Nevs now employs more than 700 staff at its Trollhattan plant

Nevs now employs more than 700 staff at its Trollhattan plant

National Electric Vehicle Sweden (Nevs) says it now employs more than 700 people at its Trollhättan plant in Western Sweden as 9-3 production starts to ramp up.

The former incarnation of Saab Automobile had 3,400 staff on its books, but its subsequent bankruptcy caused a massive headache for the town, around an hour north of Gothenburg and which only numbers around 50,000 inhabitants in total.

Some estimates put the bankruptcy fallout costing up to 10,000 jobs as the supply chain impact was factored in, with politicians at the time describing it as “very, very tough" as the small town picked up the pieces.

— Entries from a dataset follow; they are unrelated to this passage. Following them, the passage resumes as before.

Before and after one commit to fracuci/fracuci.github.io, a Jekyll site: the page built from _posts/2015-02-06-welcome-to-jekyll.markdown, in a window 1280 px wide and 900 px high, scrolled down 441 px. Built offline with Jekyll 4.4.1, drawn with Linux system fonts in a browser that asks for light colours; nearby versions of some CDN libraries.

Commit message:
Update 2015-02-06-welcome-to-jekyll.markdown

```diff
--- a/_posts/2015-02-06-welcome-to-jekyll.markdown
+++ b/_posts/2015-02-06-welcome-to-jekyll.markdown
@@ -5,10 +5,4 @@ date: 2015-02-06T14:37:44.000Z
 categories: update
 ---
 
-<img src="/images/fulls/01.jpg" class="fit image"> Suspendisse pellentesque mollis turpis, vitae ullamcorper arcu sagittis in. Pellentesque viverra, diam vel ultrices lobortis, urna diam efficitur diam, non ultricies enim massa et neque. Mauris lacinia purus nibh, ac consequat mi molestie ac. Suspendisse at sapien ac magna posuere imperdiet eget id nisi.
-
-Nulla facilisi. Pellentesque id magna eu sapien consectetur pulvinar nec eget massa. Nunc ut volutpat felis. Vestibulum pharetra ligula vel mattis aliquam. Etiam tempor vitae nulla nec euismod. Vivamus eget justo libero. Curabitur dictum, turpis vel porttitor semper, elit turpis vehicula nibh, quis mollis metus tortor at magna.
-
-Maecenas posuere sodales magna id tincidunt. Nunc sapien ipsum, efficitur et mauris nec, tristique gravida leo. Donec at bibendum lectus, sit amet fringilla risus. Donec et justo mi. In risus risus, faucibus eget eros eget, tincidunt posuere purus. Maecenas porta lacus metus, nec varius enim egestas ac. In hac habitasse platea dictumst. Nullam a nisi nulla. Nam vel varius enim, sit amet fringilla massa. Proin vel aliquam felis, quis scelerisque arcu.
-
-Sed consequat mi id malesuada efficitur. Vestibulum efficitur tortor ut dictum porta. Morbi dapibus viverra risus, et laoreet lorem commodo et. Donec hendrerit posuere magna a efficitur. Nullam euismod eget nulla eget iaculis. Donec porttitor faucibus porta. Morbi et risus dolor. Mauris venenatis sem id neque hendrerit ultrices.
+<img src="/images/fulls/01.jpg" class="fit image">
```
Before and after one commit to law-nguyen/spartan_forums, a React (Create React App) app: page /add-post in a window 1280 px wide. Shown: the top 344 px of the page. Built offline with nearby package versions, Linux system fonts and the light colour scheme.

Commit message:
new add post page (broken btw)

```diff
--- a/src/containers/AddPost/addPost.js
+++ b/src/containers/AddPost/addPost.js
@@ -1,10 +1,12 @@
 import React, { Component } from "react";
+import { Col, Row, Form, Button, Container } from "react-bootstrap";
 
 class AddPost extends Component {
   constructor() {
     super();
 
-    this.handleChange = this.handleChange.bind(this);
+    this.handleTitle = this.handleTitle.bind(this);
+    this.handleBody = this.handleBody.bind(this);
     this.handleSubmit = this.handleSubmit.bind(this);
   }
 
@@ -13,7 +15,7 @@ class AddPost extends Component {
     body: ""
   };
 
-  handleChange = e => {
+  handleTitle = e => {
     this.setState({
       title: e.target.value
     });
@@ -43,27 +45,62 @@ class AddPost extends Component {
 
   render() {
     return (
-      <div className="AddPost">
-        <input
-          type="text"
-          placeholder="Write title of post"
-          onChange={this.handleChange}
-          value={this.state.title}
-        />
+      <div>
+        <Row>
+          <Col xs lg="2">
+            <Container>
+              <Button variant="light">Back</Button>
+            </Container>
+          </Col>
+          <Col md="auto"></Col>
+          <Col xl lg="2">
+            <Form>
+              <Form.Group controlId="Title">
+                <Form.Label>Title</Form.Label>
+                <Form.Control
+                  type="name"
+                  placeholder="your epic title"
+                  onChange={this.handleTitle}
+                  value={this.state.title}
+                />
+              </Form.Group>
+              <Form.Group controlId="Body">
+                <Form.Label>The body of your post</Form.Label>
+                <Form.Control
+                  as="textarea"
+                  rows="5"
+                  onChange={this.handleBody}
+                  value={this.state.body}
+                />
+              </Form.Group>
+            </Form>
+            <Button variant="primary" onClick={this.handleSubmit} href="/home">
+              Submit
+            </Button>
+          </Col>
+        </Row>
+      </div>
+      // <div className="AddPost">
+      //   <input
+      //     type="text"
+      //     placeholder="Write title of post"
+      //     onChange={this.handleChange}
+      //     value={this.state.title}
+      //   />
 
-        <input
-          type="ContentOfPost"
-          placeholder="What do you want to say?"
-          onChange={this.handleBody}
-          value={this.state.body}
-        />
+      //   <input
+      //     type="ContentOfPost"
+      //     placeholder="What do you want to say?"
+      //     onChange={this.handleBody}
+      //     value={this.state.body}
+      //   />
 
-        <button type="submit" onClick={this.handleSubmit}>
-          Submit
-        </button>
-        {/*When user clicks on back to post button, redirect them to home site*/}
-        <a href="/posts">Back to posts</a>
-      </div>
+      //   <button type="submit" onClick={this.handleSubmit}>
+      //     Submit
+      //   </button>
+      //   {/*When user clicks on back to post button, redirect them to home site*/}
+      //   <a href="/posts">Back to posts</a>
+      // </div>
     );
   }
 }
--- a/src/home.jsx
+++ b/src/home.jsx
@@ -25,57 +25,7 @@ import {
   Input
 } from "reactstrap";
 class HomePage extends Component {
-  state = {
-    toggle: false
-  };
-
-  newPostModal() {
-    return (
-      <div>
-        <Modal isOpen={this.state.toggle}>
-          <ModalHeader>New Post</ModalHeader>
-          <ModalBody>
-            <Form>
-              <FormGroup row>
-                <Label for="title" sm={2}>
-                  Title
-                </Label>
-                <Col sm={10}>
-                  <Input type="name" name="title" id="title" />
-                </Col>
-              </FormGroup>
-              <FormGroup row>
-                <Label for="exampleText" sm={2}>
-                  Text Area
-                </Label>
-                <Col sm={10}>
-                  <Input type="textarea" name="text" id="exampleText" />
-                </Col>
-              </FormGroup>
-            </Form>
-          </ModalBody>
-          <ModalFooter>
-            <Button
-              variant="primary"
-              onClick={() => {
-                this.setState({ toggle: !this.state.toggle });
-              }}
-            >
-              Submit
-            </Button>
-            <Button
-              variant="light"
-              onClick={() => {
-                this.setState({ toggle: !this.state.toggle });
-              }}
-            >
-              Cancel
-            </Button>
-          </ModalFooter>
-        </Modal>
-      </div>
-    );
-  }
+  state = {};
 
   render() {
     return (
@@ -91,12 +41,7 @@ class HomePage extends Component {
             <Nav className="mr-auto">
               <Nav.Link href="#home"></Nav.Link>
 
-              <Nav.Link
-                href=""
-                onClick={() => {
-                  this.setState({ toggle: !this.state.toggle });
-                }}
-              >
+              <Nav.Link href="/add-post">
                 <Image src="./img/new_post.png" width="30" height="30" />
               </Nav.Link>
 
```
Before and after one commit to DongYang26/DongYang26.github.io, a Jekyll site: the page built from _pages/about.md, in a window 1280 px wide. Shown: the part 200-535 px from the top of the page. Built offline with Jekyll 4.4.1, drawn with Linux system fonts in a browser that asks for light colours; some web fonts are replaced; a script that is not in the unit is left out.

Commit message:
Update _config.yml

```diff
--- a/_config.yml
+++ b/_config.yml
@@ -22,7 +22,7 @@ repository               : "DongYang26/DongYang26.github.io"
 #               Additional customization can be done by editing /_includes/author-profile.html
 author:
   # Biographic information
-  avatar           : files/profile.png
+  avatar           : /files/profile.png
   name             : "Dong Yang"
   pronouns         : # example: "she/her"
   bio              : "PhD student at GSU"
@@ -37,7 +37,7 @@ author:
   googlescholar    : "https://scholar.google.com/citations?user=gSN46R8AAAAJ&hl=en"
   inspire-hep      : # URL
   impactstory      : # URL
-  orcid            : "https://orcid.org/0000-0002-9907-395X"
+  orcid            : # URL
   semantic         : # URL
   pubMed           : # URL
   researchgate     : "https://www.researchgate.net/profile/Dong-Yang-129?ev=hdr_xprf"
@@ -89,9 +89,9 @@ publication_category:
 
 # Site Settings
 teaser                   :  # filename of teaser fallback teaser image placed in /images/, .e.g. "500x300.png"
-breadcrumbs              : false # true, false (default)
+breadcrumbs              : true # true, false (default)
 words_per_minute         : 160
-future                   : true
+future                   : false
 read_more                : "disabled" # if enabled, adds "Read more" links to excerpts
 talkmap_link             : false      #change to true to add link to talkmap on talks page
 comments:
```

“We are now 590 employees and then you add to that, 130 full time consultants, mostly engineers,” a Nevs spokesman in Trollhattan told just-auto. “It is well more [than] 700 people on a daily basis.”

The spokesman noted of the former 3,400 workers, 2,400 were previously in production supplemented by around 1,000 engineers, but staffing is now far slimmer.

“What we can say is production is as lean as it can be,” he said. “When you talk about engineers, we will not be as many as the former Saab Automobile. Trollhattan will be the headquarters and R&D will always be here.”

It does not yet appear formal union links have been established, but it seems as if IF Metall representative Hakan Scott, who was involved in helping staff in the Saab Automobile bankruptcy, is working with Nevs on the labour issue.

“He [Scott] is the one we are working with because they do not have a direct person here,” said the Nevs spokesman.”

The automaker is also using the expertise of previous Saab Automobile staff to kick-start its production, but will increasingly turn to younger employees to widen the skills base.

“We have in the beginning of course, recruited people from Saab, because for example, in production these people today are team leaders with very broad experience and competence,” said the Nevs spokesman.

“We are trying to be very flexible, so many people can do different types of work.

“We have also tried at the end of last year, to employ new persons with wide experiences and also young persons. So we are not vulnerable to having people of a certain age.”

This week Nevs started first delivery of its 9-3 models to dealers across Sweden with the demonstrator vehicles available for test drive.

News of the delivery of around 50 9-3s to 20 dealers comes as Nevs, which acquired the assets of bankrupt Saab Automobile in 2012, also announced this week a global distribution agreement with Orio guaranteeing spare parts.

Nevs started production in its hometown of Trollhättan of the Saab 9-3 Aero sedan with 220hp, two litre, turbocharged petrol engines last December.

The Swedish company is 78 % owned by National Modern Energy Holdings and 22 % by Qingdao Qingbo Investment.